## Data supplied
* * * * *
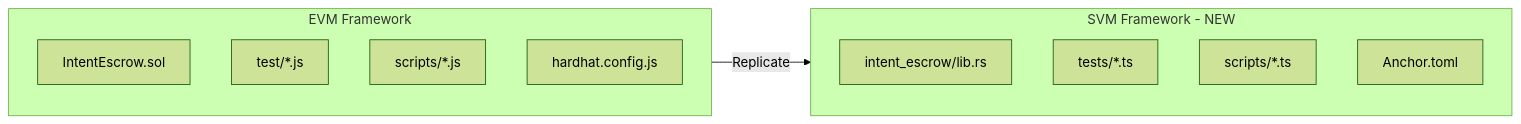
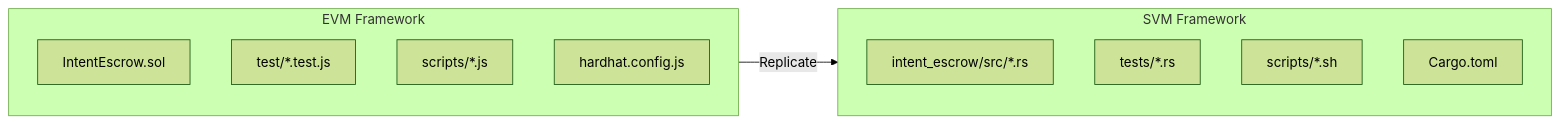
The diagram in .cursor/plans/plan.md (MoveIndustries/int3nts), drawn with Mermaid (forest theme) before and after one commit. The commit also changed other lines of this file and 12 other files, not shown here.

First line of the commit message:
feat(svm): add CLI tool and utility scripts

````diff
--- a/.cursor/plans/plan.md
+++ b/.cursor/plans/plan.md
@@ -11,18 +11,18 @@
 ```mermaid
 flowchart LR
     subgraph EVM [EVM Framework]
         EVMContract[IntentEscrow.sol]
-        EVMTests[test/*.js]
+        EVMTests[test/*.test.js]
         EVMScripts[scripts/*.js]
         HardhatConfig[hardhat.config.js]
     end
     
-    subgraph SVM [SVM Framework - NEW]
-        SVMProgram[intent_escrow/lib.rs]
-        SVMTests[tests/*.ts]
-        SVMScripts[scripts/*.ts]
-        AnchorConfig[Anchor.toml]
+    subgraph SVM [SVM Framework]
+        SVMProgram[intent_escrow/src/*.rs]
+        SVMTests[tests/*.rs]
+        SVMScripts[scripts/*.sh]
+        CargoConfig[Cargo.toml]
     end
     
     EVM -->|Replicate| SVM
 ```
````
* * * * *
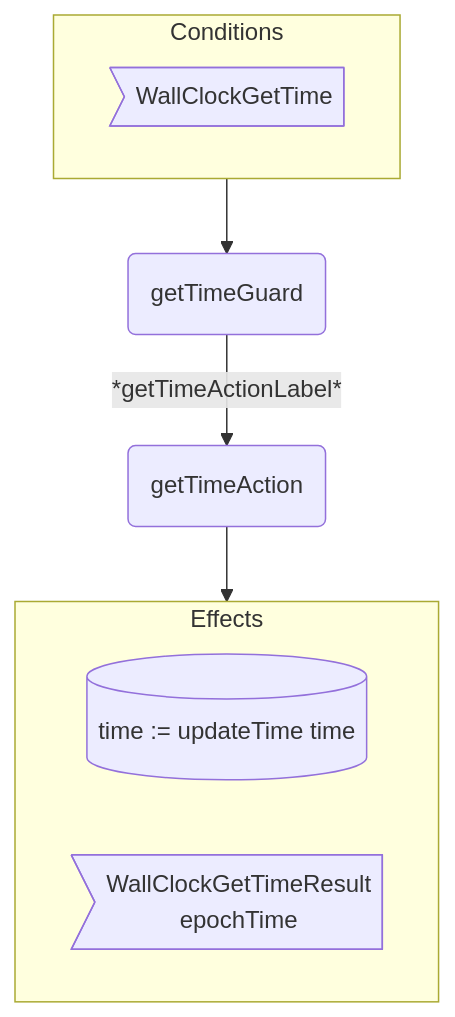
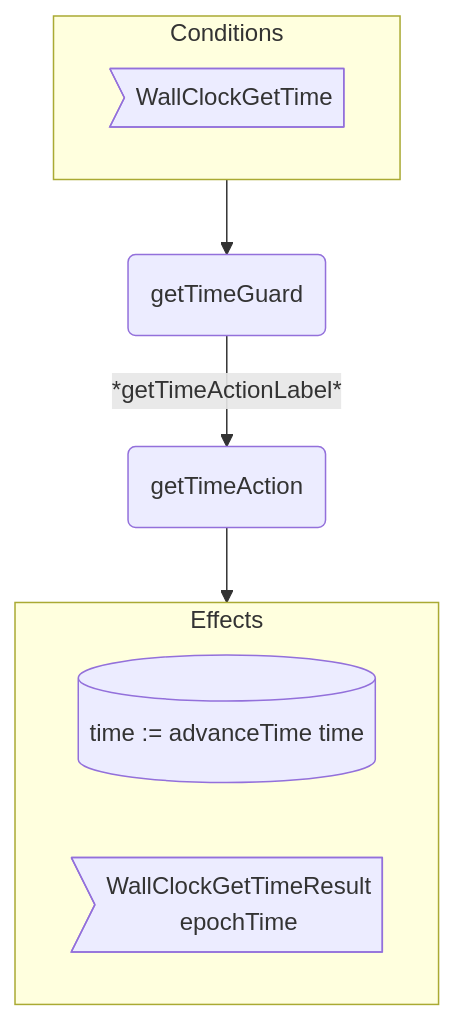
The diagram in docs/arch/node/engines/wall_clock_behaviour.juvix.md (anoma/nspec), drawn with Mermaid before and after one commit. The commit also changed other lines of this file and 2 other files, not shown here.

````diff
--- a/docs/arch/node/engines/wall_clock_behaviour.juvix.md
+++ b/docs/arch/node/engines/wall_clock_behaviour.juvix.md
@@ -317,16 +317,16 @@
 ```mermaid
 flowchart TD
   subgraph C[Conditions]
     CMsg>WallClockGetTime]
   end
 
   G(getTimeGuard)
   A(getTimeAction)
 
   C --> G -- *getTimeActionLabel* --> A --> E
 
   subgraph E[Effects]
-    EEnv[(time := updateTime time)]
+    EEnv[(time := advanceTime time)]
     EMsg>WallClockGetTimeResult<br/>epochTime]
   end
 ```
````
* * * * *
## What to do
Every line of the entries above that includes "arch" should be copied.

## Solution for this task
The diagram in docs/arch/node/engines/wall_clock_behaviour.juvix.md (anoma/nspec), drawn with Mermaid before and after one commit. The commit also changed other lines of this file and 2 other files, not shown here.
--- a/docs/arch/node/engines/wall_clock_behaviour.juvix.md
+++ b/docs/arch/node/engines/wall_clock_behaviour.juvix.md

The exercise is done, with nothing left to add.